* Directions for this task *
Repeat the records below exactly as they appear.

* Items listed in a dataset *

:::::

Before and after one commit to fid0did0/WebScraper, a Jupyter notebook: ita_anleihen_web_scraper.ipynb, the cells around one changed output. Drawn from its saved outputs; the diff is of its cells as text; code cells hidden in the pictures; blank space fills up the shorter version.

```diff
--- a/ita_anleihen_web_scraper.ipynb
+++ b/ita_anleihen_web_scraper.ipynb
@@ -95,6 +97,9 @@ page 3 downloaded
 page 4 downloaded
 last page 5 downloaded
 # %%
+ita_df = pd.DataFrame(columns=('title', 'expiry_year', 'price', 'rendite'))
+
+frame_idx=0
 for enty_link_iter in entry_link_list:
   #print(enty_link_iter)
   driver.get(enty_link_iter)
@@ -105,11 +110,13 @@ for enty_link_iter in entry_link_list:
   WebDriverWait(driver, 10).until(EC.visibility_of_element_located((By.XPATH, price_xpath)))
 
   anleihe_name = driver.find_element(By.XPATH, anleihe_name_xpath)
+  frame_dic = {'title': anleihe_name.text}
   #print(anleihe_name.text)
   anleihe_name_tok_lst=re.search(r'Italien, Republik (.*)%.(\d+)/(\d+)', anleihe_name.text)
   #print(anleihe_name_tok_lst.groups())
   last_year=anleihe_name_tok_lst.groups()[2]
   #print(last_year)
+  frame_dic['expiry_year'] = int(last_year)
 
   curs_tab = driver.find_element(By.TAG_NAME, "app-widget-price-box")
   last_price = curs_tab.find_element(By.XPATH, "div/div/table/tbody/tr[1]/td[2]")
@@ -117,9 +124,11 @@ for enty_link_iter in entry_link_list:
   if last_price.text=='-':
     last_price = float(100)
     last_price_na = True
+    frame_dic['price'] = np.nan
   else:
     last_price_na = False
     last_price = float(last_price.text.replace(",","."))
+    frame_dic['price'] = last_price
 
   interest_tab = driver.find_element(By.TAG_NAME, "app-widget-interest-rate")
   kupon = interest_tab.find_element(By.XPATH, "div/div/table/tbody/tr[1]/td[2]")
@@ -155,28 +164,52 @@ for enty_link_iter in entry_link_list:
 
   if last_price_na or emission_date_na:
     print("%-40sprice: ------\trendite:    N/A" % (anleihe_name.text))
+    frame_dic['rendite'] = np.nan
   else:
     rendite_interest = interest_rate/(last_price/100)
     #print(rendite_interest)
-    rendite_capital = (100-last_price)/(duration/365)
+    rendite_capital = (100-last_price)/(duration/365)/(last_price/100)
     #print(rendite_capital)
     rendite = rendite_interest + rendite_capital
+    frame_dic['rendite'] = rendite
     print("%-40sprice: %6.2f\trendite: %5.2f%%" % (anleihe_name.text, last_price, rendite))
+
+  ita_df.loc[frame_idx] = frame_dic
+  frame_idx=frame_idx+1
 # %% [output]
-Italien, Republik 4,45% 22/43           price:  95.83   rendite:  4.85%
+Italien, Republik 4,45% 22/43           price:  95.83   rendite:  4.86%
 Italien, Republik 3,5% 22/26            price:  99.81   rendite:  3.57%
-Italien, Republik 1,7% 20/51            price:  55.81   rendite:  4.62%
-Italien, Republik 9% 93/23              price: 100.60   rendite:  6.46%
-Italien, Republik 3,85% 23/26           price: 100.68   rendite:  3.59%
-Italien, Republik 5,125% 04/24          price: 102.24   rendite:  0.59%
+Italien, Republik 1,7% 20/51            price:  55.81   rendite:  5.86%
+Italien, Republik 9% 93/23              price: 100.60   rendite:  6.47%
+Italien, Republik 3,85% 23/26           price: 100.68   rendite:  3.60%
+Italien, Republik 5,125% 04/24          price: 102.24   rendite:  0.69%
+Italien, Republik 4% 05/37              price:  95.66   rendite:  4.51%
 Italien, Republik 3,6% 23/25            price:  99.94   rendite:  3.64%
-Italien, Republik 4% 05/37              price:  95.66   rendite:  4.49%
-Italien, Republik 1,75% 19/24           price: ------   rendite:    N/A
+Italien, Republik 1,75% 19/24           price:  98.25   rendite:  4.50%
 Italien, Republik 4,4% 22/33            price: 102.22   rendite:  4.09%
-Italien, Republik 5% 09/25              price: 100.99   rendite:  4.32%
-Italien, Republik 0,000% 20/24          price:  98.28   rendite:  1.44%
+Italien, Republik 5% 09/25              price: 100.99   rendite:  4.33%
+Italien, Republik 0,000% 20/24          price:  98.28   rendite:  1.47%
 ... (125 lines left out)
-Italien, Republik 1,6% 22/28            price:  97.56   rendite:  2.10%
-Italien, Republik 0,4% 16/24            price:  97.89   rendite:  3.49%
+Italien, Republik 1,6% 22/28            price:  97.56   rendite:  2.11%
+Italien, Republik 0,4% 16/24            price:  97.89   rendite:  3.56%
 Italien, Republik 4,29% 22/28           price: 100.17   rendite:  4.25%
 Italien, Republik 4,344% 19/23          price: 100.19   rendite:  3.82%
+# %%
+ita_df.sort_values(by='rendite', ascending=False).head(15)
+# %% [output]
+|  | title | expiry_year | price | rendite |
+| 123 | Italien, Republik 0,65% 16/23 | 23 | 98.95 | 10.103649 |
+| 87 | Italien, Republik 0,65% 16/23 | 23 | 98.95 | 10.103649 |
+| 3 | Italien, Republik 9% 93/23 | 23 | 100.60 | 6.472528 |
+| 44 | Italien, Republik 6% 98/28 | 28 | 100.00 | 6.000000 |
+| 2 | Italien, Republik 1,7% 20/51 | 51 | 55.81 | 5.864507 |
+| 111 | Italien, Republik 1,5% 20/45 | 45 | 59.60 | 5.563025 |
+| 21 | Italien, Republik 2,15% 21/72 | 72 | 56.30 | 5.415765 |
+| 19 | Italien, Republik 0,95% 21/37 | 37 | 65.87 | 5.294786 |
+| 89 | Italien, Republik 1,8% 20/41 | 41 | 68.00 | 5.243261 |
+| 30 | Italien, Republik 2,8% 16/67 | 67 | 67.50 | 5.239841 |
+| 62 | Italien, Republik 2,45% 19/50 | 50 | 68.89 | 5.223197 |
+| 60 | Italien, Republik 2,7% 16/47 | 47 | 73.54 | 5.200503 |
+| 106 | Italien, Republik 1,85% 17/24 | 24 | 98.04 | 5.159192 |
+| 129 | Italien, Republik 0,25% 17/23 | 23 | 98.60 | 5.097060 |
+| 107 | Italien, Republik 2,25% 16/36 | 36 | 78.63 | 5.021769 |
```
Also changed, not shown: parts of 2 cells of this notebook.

:::::

* Response box *
Before and after one commit to fid0did0/WebScraper, a Jupyter notebook: ita_anleihen_web_scraper.ipynb, the cells around one changed output. Drawn from its saved outputs; the diff is of its cells as text; code cells hidden in the pictures; blank space fills up the shorter version.

```diff
--- a/ita_anleihen_web_scraper.ipynb
+++ b/ita_anleihen_web_scraper.ipynb
@@ -95,6 +97,9 @@ page 3 downloaded
 page 4 downloaded
 last page 5 downloaded
 # %%
+ita_df = pd.DataFrame(columns=('title', 'expiry_year', 'price', 'rendite'))
+
+frame_idx=0
 for enty_link_iter in entry_link_list:
   #print(enty_link_iter)
   driver.get(enty_link_iter)
@@ -105,11 +110,13 @@ for enty_link_iter in entry_link_list:
   WebDriverWait(driver, 10).until(EC.visibility_of_element_located((By.XPATH, price_xpath)))
 
   anleihe_name = driver.find_element(By.XPATH, anleihe_name_xpath)
+  frame_dic = {'title': anleihe_name.text}
   #print(anleihe_name.text)
   anleihe_name_tok_lst=re.search(r'Italien, Republik (.*)%.(\d+)/(\d+)', anleihe_name.text)
   #print(anleihe_name_tok_lst.groups())
   last_year=anleihe_name_tok_lst.groups()[2]
   #print(last_year)
+  frame_dic['expiry_year'] = int(last_year)
 
   curs_tab = driver.find_element(By.TAG_NAME, "app-widget-price-box")
   last_price = curs_tab.find_element(By.XPATH, "div/div/table/tbody/tr[1]/td[2]")
@@ -117,9 +124,11 @@ for enty_link_iter in entry_link_list:
   if last_price.text=='-':
     last_price = float(100)
     last_price_na = True
+    frame_dic['price'] = np.nan
   else:
     last_price_na = False
     last_price = float(last_price.text.replace(",","."))
+    frame_dic['price'] = last_price
 
   interest_tab = driver.find_element(By.TAG_NAME, "app-widget-interest-rate")
   kupon = interest_tab.find_element(By.XPATH, "div/div/table/tbody/tr[1]/td[2]")
@@ -155,28 +164,52 @@ for enty_link_iter in entry_link_list:
 
   if last_price_na or emission_date_na:
     print("%-40sprice: ------\trendite:    N/A" % (anleihe_name.text))
+    frame_dic['rendite'] = np.nan
   else:
     rendite_interest = interest_rate/(last_price/100)
     #print(rendite_interest)
-    rendite_capital = (100-last_price)/(duration/365)
+    rendite_capital = (100-last_price)/(duration/365)/(last_price/100)
     #print(rendite_capital)
     rendite = rendite_interest + rendite_capital
+    frame_dic['rendite'] = rendite
     print("%-40sprice: %6.2f\trendite: %5.2f%%" % (anleihe_name.text, last_price, rendite))
+
+  ita_df.loc[frame_idx] = frame_dic
+  frame_idx=frame_idx+1
 # %% [output]
-Italien, Republik 4,45% 22/43           price:  95.83   rendite:  4.85%
+Italien, Republik 4,45% 22/43           price:  95.83   rendite:  4.86%
 Italien, Republik 3,5% 22/26            price:  99.81   rendite:  3.57%
-Italien, Republik 1,7% 20/51            price:  55.81   rendite:  4.62%
-Italien, Republik 9% 93/23              price: 100.60   rendite:  6.46%
-Italien, Republik 3,85% 23/26           price: 100.68   rendite:  3.59%
-Italien, Republik 5,125% 04/24          price: 102.24   rendite:  0.59%
+Italien, Republik 1,7% 20/51            price:  55.81   rendite:  5.86%
+Italien, Republik 9% 93/23              price: 100.60   rendite:  6.47%
+Italien, Republik 3,85% 23/26           price: 100.68   rendite:  3.60%
+Italien, Republik 5,125% 04/24          price: 102.24   rendite:  0.69%
+Italien, Republik 4% 05/37              price:  95.66   rendite:  4.51%
 Italien, Republik 3,6% 23/25            price:  99.94   rendite:  3.64%
-Italien, Republik 4% 05/37              price:  95.66   rendite:  4.49%
-Italien, Republik 1,75% 19/24           price: ------   rendite:    N/A
+Italien, Republik 1,75% 19/24           price:  98.25   rendite:  4.50%
 Italien, Republik 4,4% 22/33            price: 102.22   rendite:  4.09%
-Italien, Republik 5% 09/25              price: 100.99   rendite:  4.32%
-Italien, Republik 0,000% 20/24          price:  98.28   rendite:  1.44%
+Italien, Republik 5% 09/25              price: 100.99   rendite:  4.33%
+Italien, Republik 0,000% 20/24          price:  98.28   rendite:  1.47%
 ... (125 lines left out)
-Italien, Republik 1,6% 22/28            price:  97.56   rendite:  2.10%
-Italien, Republik 0,4% 16/24            price:  97.89   rendite:  3.49%
+Italien, Republik 1,6% 22/28            price:  97.56   rendite:  2.11%
+Italien, Republik 0,4% 16/24            price:  97.89   rendite:  3.56%
 Italien, Republik 4,29% 22/28           price: 100.17   rendite:  4.25%
 Italien, Republik 4,344% 19/23          price: 100.19   rendite:  3.82%
+# %%
+ita_df.sort_values(by='rendite', ascending=False).head(15)
+# %% [output]
+|  | title | expiry_year | price | rendite |
+| 123 | Italien, Republik 0,65% 16/23 | 23 | 98.95 | 10.103649 |
+| 87 | Italien, Republik 0,65% 16/23 | 23 | 98.95 | 10.103649 |
+| 3 | Italien, Republik 9% 93/23 | 23 | 100.60 | 6.472528 |
+| 44 | Italien, Republik 6% 98/28 | 28 | 100.00 | 6.000000 |
+| 2 | Italien, Republik 1,7% 20/51 | 51 | 55.81 | 5.864507 |
+| 111 | Italien, Republik 1,5% 20/45 | 45 | 59.60 | 5.563025 |
+| 21 | Italien, Republik 2,15% 21/72 | 72 | 56.30 | 5.415765 |
+| 19 | Italien, Republik 0,95% 21/37 | 37 | 65.87 | 5.294786 |
+| 89 | Italien, Republik 1,8% 20/41 | 41 | 68.00 | 5.243261 |
+| 30 | Italien, Republik 2,8% 16/67 | 67 | 67.50 | 5.239841 |
+| 62 | Italien, Republik 2,45% 19/50 | 50 | 68.89 | 5.223197 |
+| 60 | Italien, Republik 2,7% 16/47 | 47 | 73.54 | 5.200503 |
+| 106 | Italien, Republik 1,85% 17/24 | 24 | 98.04 | 5.159192 |
+| 129 | Italien, Republik 0,25% 17/23 | 23 | 98.60 | 5.097060 |
+| 107 | Italien, Republik 2,25% 16/36 | 36 | 78.63 | 5.021769 |
```
Also changed, not shown: parts of 2 cells of this notebook.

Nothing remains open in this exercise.